“[T]he thing is, I had taken those greens for granted in New York and now I missed them terribly. What’s worse, missing them made me a little resentful. … I resented vendors at the city’s greenmarkets for not knowing what the vegetables were when I asked them if they ever sold them. I resented my friends who looked at me quizzically when I complained about this problem, and the garden show in the south of Berlin that had gorgeous lacinato kale growing as part of a landscape display. … I even resented the regional farmers who insisted on planting nothing but curly kale, which is scientifically proven to be the world’s least delicious variety of kale.”

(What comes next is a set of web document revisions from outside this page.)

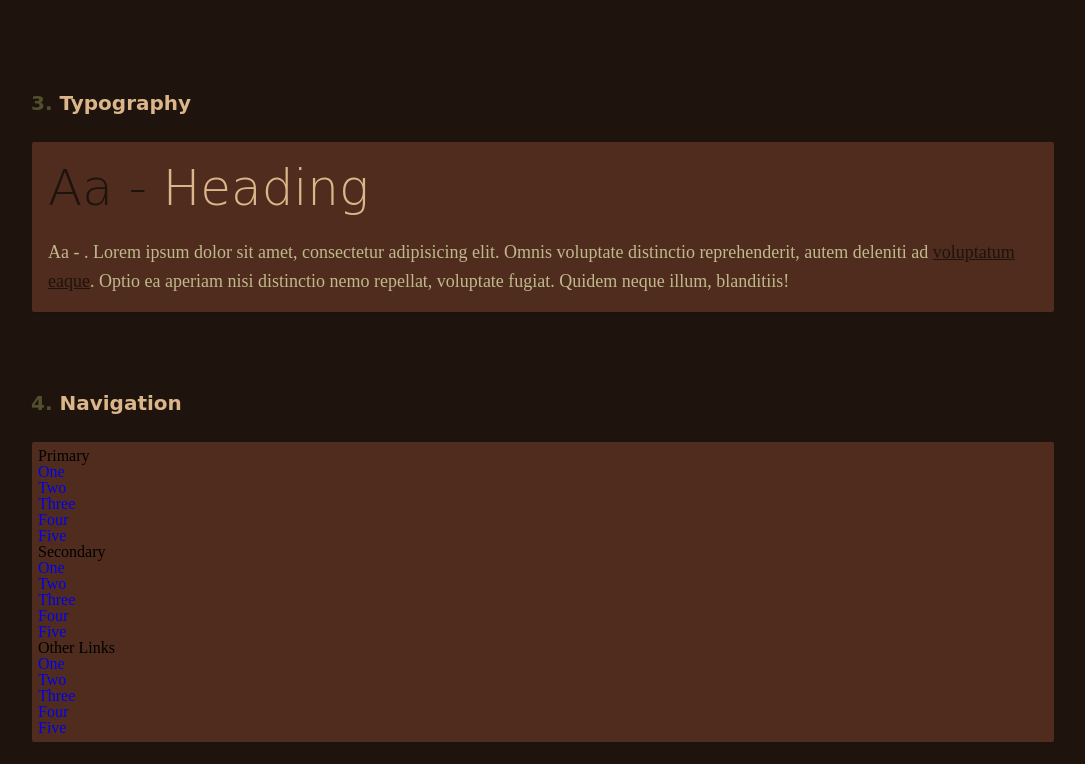
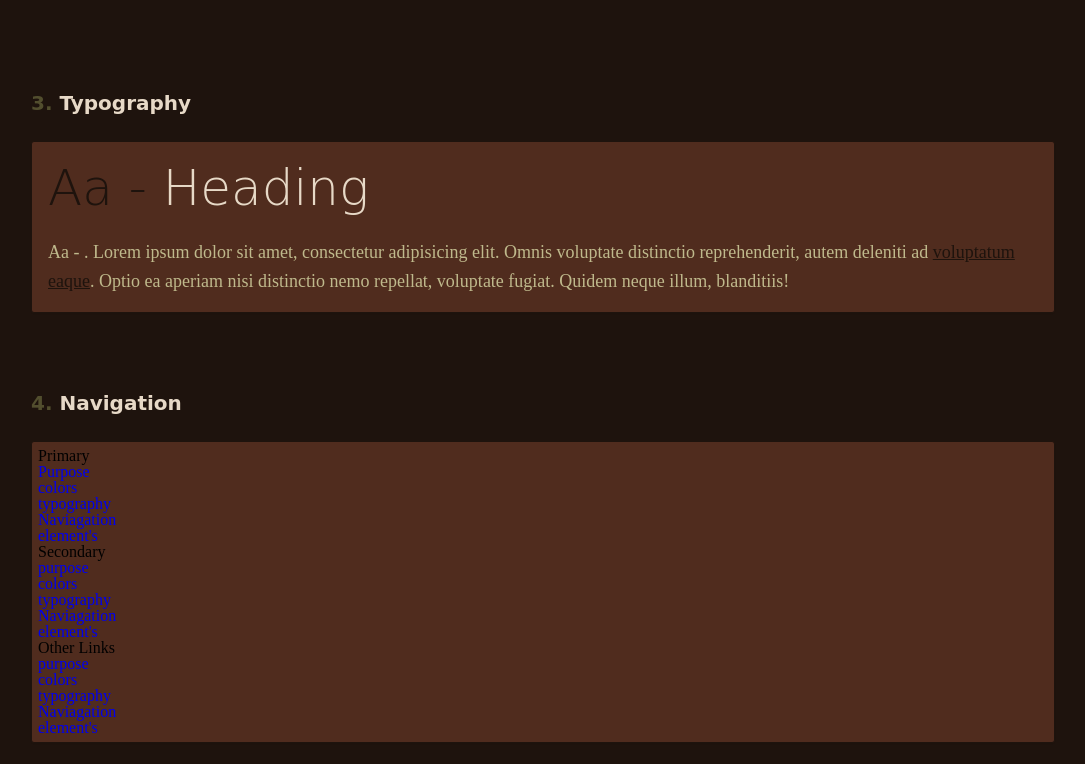
Before and after one commit to Abraham-Rizky/zengarden, a website built with Parcel: page src/index.html in a window 1280 px wide. Shown: the part 856-1620 px from the top of the page, without its empty margins (97-1182 px from the left). Built offline with nearby package versions, Linux system fonts and the light colour scheme; a web font is replaced by a local one.

Commit message:
These are messagess

```diff
--- a/src/index.html
+++ b/src/index.html
@@ -85,11 +85,11 @@
             <h3>Primary</h3>
             <nav class="cd-primary-nav">
               <ul>
-                <li><a href="#">One</a></li>
-                <li><a href="#">Two</a></li>
-                <li><a href="#">Three</a></li>
-                <li><a href="#">Four</a></li>
-                <li><a href="#">Five</a></li>
+                <li><a href="#purpose">Purpose</a></li>
+                <li><a href="#colors">colors</a></li>
+                <li><a href="#typography">typography</a></li>
+                <li><a href="#navigation">Naviagation</a></li>
+                <li><a href="#element's">element's</a></li>
               </ul>
             </nav>
           </div>
@@ -97,22 +97,22 @@
             <h3>Secondary</h3>
             <nav class="cd-secondary-nav">
               <ul>
-                <li><a href="#">One</a></li>
-                <li><a href="#">Two</a></li>
-                <li><a href="#">Three</a></li>
-                <li><a href="#">Four</a></li>
-                <li><a href="#">Five</a></li>
+                <li><a href="#purpose">purpose</a></li>
+                <li><a href="#colors">colors</a></li>
+                <li><a href="#typography">typography</a></li>
+                <li><a href="#naviagation">Naviagation</a></li>
+                <li><a href="#element's">element's</a></li>
               </ul>
             </nav>
           </div>
           <div>
             <h3>Other Links</h3>
             <ul>
-              <li><a href="#">One</a></li>
-              <li><a href="#">Two</a></li>
-              <li><a href="#">Three</a></li>
-              <li><a href="#">Four</a></li>
-              <li><a href="#">Five</a></li>
+              <li><a href="#purpose">purpose</a></li>
+              <li><a href="#colors">colors</a></li>
+              <li><a href="#typography">typography</a></li>
+              <li><a href="#naviagation">Naviagation</a></li>
+              <li><a href="#element's">element's</a></li>
             </ul>
           </div>
         </div>
--- a/src/scss/partials/_colors.scss
+++ b/src/scss/partials/_colors.scss
@@ -2,9 +2,9 @@
 
 $color-1: #1e130d; // Dark Brown
 $color-2: #502c1e; // Lighter brown
-$color-3: #3D2C12; // Dark Green
+$color-3: #ad8a56; // Dark Green
 $color-4: #837c49; // Light green
-$color-5: #dbb68a; // Creme
+$color-5: #e7d9c7; // Creme
 
 $success: #6fce72; // green
 $alert: $color-3; // red
```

“But most of all I resented myself for getting hung up on something as superficial and silly as bitter greens. I knew deep down that the bitter greens weren’t really what was bugging me … I knew, in a way, that it was a relief to have found something tangible to be frustrated at. The lack of bitter greens was an easy target, easier than frustration with my daily life.”
Food and cooking are Luisa’s keys to feeling less alone, no matter where she lives: “Distance means nothing when your kitchen smells like home.” Each chapter of My Berlin Kitchen ends with recipes as interesting and varied as Luisa’s life: German cheesecake with quark and Alsatian flatbread with bacon; Italian roast peppers and traditional ragu; American fake baked beans and Mexican meatballs. All of the recipes sound delicious and seem relatively easy to make.
Luisa finally felt enough at home in Berlin to introduce her German friends to spicy foods. After her first spicy food party, Luisa discovered she had a receptive audience:
“The pot of [Meatballs in Chipotle-Tomato Sauce] had one lone meatball [left] in it. … But the mild pork goulash was entirely untouched. During the rest of the party, which lasted until 4:00 a.m., friends came up to me, fanning their mouths…’Those meatballs were insane. I need the recipe. And another beer.’”
Luisa’s meatball recipe, adapted from a Diana Kennedy recipe, is easy to make, full-flavored, and delicious. As it simmers, Meatballs in Chipotle-Tomato Sauce fills the house with the best aroma ever: the smell of a welcoming and comforting home.
NOTE: Viking/Penguin gave me a review copy of My Berlin Kitchen and is sponsoring the giveway.